→ **Work to be completed**
Some lines below may hold the string "report". Count them and give only the total.

****************

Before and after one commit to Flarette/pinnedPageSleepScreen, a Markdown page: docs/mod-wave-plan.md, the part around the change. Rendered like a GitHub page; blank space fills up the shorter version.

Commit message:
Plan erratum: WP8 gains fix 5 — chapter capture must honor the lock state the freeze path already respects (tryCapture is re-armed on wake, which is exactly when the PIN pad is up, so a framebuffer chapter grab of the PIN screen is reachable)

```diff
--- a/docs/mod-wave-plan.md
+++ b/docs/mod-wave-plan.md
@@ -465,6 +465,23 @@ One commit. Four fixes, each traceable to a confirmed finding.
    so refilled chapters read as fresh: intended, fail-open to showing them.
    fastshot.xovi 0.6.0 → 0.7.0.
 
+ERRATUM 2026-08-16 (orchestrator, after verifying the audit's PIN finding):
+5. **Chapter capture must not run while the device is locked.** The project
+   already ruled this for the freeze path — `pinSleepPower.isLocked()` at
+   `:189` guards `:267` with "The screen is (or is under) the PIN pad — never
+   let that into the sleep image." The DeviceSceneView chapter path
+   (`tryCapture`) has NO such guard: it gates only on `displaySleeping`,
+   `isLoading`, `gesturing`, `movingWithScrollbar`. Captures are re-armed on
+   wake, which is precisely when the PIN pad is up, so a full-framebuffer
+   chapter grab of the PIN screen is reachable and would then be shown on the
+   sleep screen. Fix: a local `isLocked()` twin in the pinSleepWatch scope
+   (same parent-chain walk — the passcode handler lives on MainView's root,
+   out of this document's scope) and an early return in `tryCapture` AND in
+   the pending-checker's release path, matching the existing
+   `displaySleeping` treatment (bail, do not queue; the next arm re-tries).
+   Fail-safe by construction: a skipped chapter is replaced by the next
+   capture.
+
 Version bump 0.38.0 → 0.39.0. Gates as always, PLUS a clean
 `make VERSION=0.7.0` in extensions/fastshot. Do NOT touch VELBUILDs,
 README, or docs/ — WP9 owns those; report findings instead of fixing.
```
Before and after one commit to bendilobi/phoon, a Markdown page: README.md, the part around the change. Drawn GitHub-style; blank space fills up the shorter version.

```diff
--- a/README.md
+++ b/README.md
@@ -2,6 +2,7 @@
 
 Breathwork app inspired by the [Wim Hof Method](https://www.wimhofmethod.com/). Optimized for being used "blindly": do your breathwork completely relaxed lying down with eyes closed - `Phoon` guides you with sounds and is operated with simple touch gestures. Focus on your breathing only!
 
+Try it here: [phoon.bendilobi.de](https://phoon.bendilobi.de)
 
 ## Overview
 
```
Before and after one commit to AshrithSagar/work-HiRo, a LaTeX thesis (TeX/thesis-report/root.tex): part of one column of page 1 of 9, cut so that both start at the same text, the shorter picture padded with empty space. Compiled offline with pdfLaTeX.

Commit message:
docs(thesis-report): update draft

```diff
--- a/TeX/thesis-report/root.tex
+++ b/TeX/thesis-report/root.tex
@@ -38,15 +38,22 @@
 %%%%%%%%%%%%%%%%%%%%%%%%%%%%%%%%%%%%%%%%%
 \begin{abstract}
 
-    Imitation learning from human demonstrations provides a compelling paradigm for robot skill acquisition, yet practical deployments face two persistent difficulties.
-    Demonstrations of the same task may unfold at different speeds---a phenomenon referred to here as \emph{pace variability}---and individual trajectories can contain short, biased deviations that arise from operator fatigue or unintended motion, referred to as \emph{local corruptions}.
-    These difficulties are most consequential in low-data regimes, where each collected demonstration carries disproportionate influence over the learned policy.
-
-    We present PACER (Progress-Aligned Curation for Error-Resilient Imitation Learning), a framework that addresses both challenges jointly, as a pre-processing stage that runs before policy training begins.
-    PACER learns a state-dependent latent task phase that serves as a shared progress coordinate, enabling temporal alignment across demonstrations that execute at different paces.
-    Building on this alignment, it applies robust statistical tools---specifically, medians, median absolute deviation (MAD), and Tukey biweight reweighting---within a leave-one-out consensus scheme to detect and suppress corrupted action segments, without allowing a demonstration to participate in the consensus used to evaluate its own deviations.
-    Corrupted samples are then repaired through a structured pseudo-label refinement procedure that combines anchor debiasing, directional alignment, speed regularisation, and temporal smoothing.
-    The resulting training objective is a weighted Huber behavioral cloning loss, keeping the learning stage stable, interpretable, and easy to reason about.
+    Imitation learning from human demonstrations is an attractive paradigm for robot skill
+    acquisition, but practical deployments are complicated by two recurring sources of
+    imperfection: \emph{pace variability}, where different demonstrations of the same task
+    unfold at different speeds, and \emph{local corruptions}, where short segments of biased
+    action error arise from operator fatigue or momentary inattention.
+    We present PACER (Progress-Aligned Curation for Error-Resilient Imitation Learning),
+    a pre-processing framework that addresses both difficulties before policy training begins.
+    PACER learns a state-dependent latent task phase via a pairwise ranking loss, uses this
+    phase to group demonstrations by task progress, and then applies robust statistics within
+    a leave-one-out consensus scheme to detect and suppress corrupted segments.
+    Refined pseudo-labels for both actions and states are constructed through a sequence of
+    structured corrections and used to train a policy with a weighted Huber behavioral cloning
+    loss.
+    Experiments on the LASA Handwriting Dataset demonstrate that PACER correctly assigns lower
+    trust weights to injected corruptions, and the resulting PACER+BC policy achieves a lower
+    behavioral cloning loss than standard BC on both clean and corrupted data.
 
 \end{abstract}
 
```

****************

→ **Solution to the exercise**
5